** Task objective **
Filter the material, keeping only lines with the word "list".

** Data in this exercise **
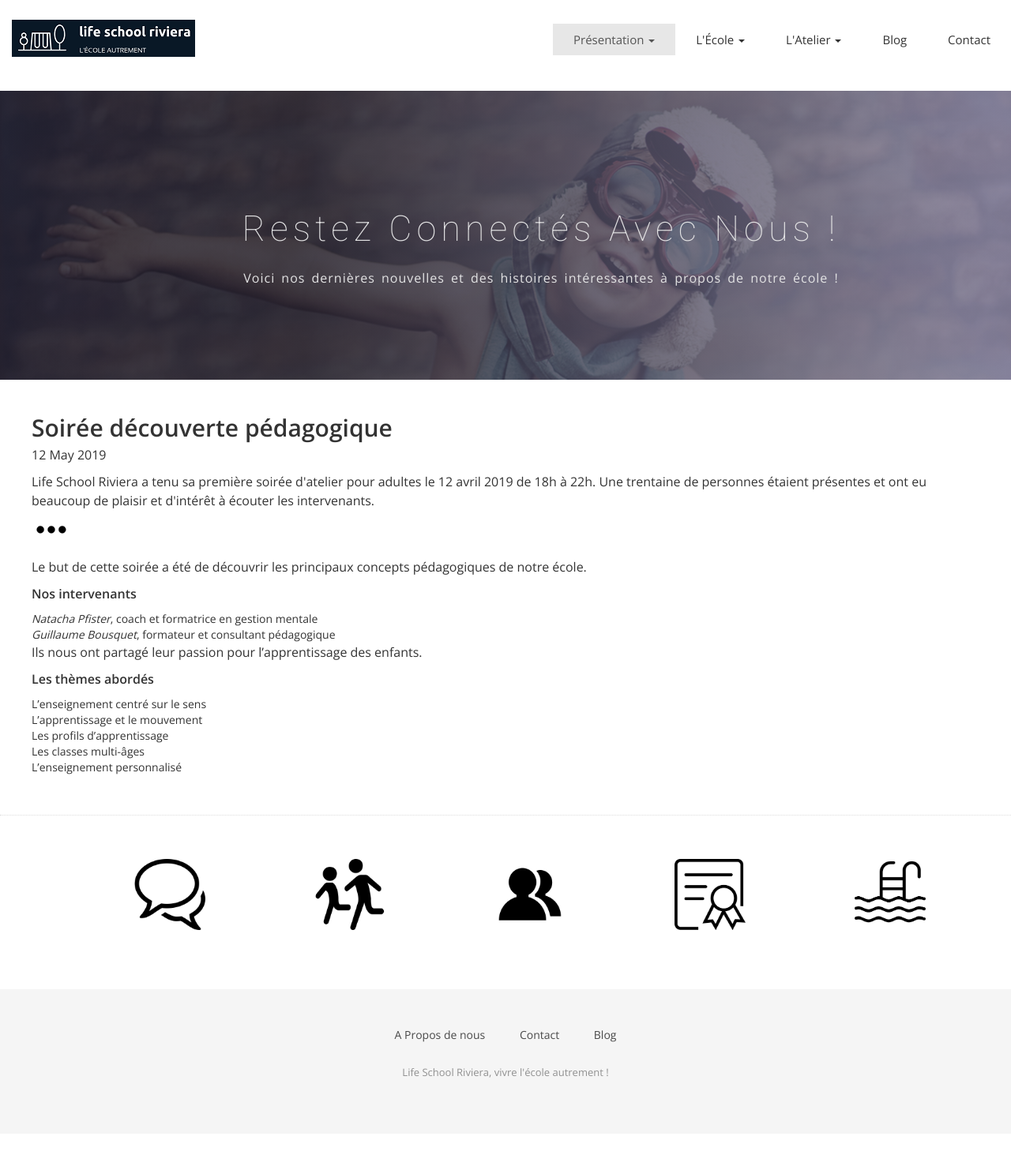
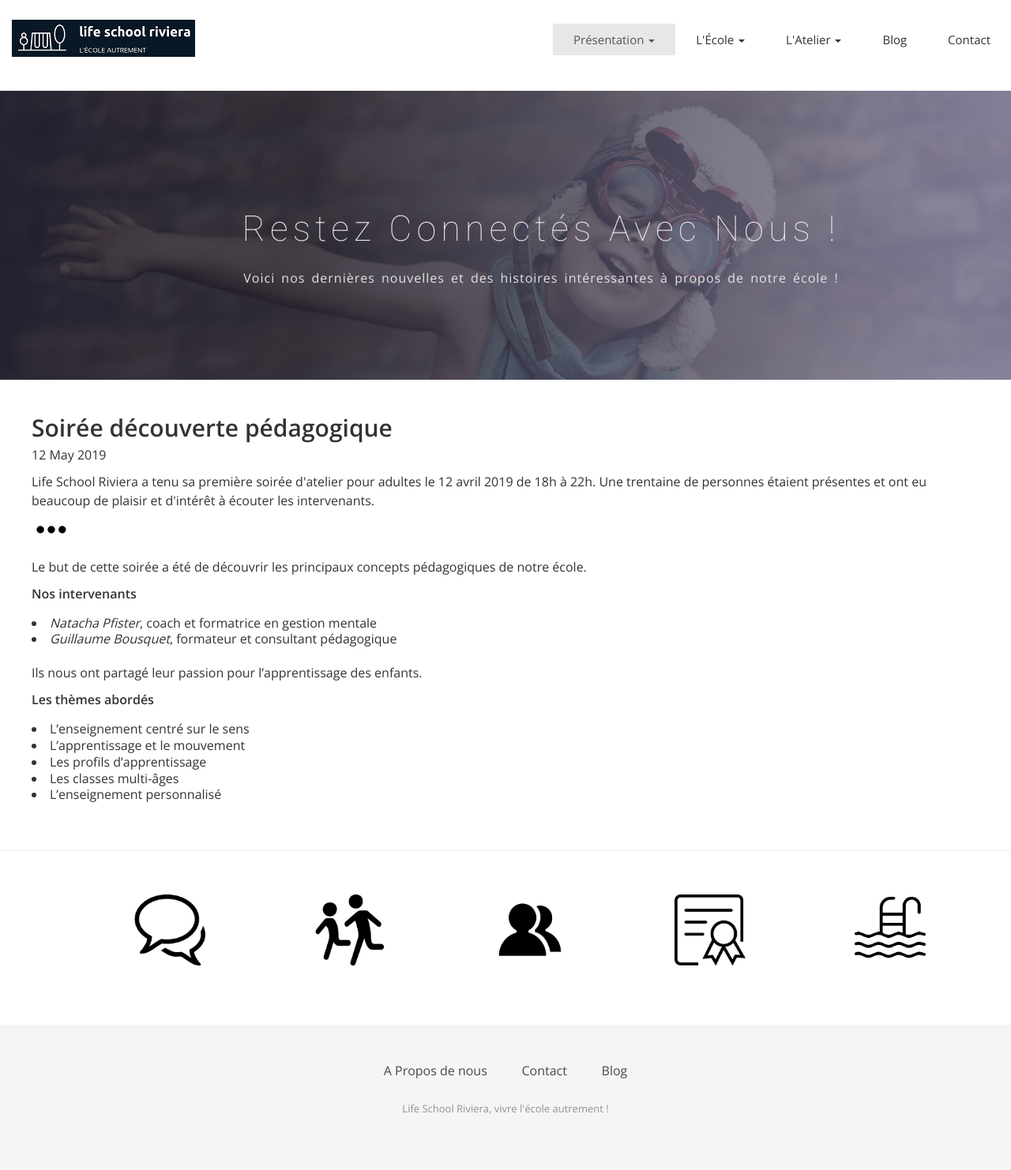
Before and after one commit to midjoule/lifeschool, a Jekyll site: the page built from blog.html, in a window 1280 px wide. Shown: the whole page at 79% size. Built offline with Jekyll 4.4.1, drawn with Linux system fonts in a browser that asks for light colours; nearby versions of some CDN libraries; some web fonts are replaced; before the commit the page ends 1436 px from its top, so only the background shows below that.

Commit message:
Update blog.html

```diff
--- a/blog.html
+++ b/blog.html
@@ -3,6 +3,20 @@ layout: page
 title: Blog
 permalink: /blog/
 ---
+
+<style>
+  UL {
+    margin: 15px 0px 20px 0px;
+  }
+  LI {
+    list-style-type: disc;
+    list-style-position: inside;
+    font-size:medium ;
+    line-height: 1.3em;
+  }
+</style>
+
+
 <!-- Slider Start -->
 <section id="global-header">
   <div class="container">
```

** Problem solution **
+    list-style-type: disc;
+    list-style-position: inside;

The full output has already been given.